## Records for this exercise

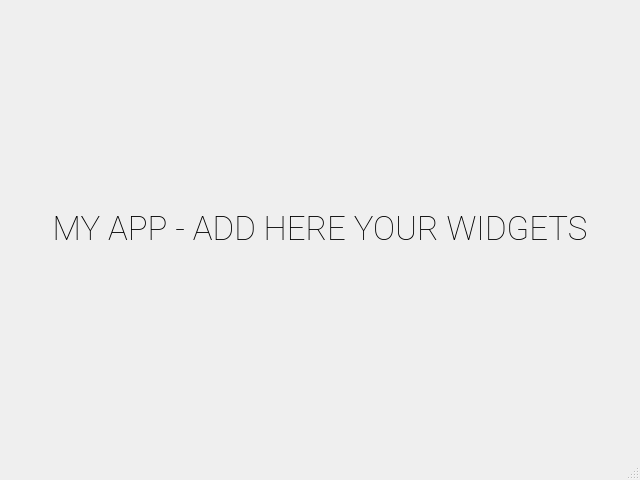
Qt form main.ui (mishrilal/CAIO) before a commit.
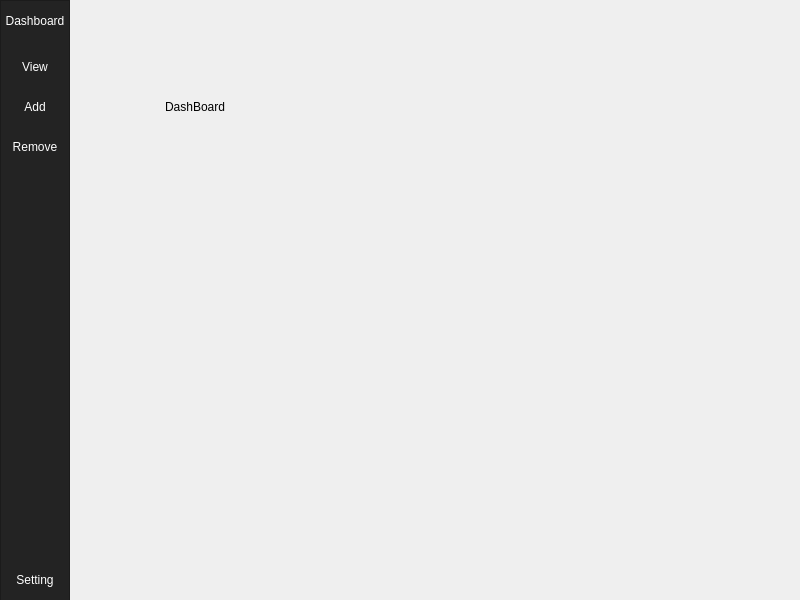
The same form after that commit.

Commit message: main UI add left panel

```diff
--- a/main.ui
+++ b/main.ui
@@ -6,44 +6,231 @@
    <rect>
     <x>0</x>
     <y>0</y>
-    <width>640</width>
-    <height>480</height>
+    <width>800</width>
+    <height>600</height>
    </rect>
   </property>
   <property name="windowTitle">
    <string>MainWindow</string>
   </property>
   <widget class="QWidget" name="centralwidget">
-   <layout class="QVBoxLayout" name="verticalLayout">
-    <item>
+   <widget class="QFrame" name="frame_left_menu">
+    <property name="geometry">
+     <rect>
+      <x>0</x>
+      <y>0</y>
+      <width>70</width>
+      <height>601</height>
+     </rect>
+    </property>
+    <property name="minimumSize">
+     <size>
+      <width>70</width>
+      <height>0</height>
+     </size>
+    </property>
+    <property name="maximumSize">
+     <size>
+      <width>70</width>
+      <height>16777215</height>
+     </size>
+    </property>
+    <property name="styleSheet">
+     <string notr="true">background-color: rgb(35, 35, 35);</string>
+    </property>
+    <property name="frameShape">
+     <enum>QFrame::StyledPanel</enum>
+    </property>
+    <property name="frameShadow">
+     <enum>QFrame::Raised</enum>
+    </property>
+    <layout class="QVBoxLayout" name="verticalLayout_3">
+     <property name="leftMargin">
+      <number>0</number>
+     </property>
+     <property name="topMargin">
+      <number>0</number>
+     </property>
+     <property name="rightMargin">
+      <number>0</number>
+     </property>
+     <property name="bottomMargin">
+      <number>0</number>
+     </property>
+     <item>
+      <widget class="QPushButton" name="dashboard_btn">
+       <property name="minimumSize">
+        <size>
+         <width>0</width>
+         <height>40</height>
+        </size>
+       </property>
+       <property name="styleSheet">
+        <string notr="true">QPushButton {
+	color: rgb(255, 255, 255);
+	background-color: rgb(35, 35, 35);
+	border: 0px solid;
+}
+QPushButton:hover {
+	background-color: rgb(85, 170, 255);
+}</string>
+       </property>
+       <property name="text">
+        <string>Dashboard</string>
+       </property>
+      </widget>
+     </item>
+     <item alignment="Qt::AlignTop">
+      <widget class="QFrame" name="frame_top_menus">
+       <property name="frameShape">
+        <enum>QFrame::NoFrame</enum>
+       </property>
+       <property name="frameShadow">
+        <enum>QFrame::Raised</enum>
+       </property>
+       <layout class="QVBoxLayout" name="verticalLayout_4">
+        <property name="spacing">
+         <number>0</number>
+        </property>
+        <property name="leftMargin">
+         <number>0</number>
+        </property>
+        <property name="topMargin">
+         <number>0</number>
+        </property>
+        <property name="rightMargin">
+         <number>0</number>
+        </property>
+        <property name="bottomMargin">
+         <number>0</number>
+        </property>
+        <item>
+         <widget class="QPushButton" name="view_btn">
+          <property name="minimumSize">
+           <size>
+            <width>0</width>
+            <height>40</height>
+           </size>
+          </property>
+          <property name="styleSheet">
+           <string notr="true">QPushButton {
+	color: rgb(255, 255, 255);
+	background-color: rgb(35, 35, 35);
+	border: 0px solid;
+}
+QPushButton:hover {
+	background-color: rgb(85, 170, 255);
+}</string>
+          </property>
+          <property name="text">
+           <string>View</string>
+          </property>
+         </widget>
+        </item>
+        <item>
+         <widget class="QPushButton" name="add_btn">
+          <property name="minimumSize">
+           <size>
+            <width>0</width>
+            <height>40</height>
+           </size>
+          </property>
+          <property name="styleSheet">
+           <string notr="true">QPushButton {
+	color: rgb(255, 255, 255);
+	background-color: rgb(35, 35, 35);
+	border: 0px solid;
+}
+QPushButton:hover {
+	background-color: rgb(85, 170, 255);
+}</string>
+          </property>
+          <property name="text">
+           <string>Add</string>
+          </property>
+         </widget>
+        </item>
+        <item>
+         <widget class="QPushButton" name="remove_btn">
+          <property name="minimumSize">
+           <size>
+            <width>0</width>
+            <height>40</height>
+           </size>
+          </property>
+          <property name="styleSheet">
+           <string notr="true">QPushButton {
+	color: rgb(255, 255, 255);
+	background-color: rgb(35, 35, 35);
+	border: 0px solid;
+}
+QPushButton:hover {
+	background-color: rgb(85, 170, 255);
+}</string>
+          </property>
+          <property name="text">
+           <string>Remove</string>
+          </property>
+         </widget>
+        </item>
+       </layout>
+      </widget>
+     </item>
+     <item>
+      <widget class="QPushButton" name="setting_btn">
+       <property name="minimumSize">
+        <size>
+         <width>0</width>
+         <height>40</height>
+        </size>
+       </property>
+       <property name="styleSheet">
+        <string notr="true">QPushButton {
+	color: rgb(255, 255, 255);
+	background-color: rgb(35, 35, 35);
+	border: 0px solid;
+}
+QPushButton:hover {
+	background-color: rgb(85, 170, 255);
+}</string>
+       </property>
+       <property name="text">
+        <string>Setting</string>
+       </property>
+      </widget>
+     </item>
+    </layout>
+   </widget>
+   <widget class="QStackedWidget" name="stackedWidget">
+    <property name="geometry">
+     <rect>
+      <x>79</x>
+      <y>9</y>
+      <width>711</width>
+      <height>581</height>
+     </rect>
+    </property>
+    <property name="currentIndex">
+     <number>0</number>
+    </property>
+    <widget class="QWidget" name="dashboard_page">
      <widget class="QLabel" name="label">
-      <property name="font">
-       <font>
-        <family>Roboto Thin</family>
-        <pointsize>25</pointsize>
-       </font>
+      <property name="geometry">
+       <rect>
+        <x>86</x>
+        <y>82</y>
+        <width>91</width>
+        <height>31</height>
+       </rect>
       </property>
       <property name="text">
-       <string>MY APP - ADD HERE YOUR WIDGETS</string>
-      </property>
-      <property name="alignment">
-       <set>Qt::AlignCenter</set>
+       <string>DashBoard</string>
       </property>
      </widget>
-    </item>
-   </layout>
+    </widget>
+    <widget class="QWidget" name="page_2"/>
+   </widget>
   </widget>
-  <widget class="QMenuBar" name="menubar">
-   <property name="geometry">
-    <rect>
-     <x>0</x>
-     <y>0</y>
-     <width>640</width>
-     <height>21</height>
-    </rect>
-   </property>
-  </widget>
-  <widget class="QStatusBar" name="statusbar"/>
  </widget>
  <resources/>
  <connections/>
```
The commit also changes 2 other files.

## What to produce
Your answer should be the number of lines in the records that contain the word "QFrame", with nothing added.

## Response to the exercise
6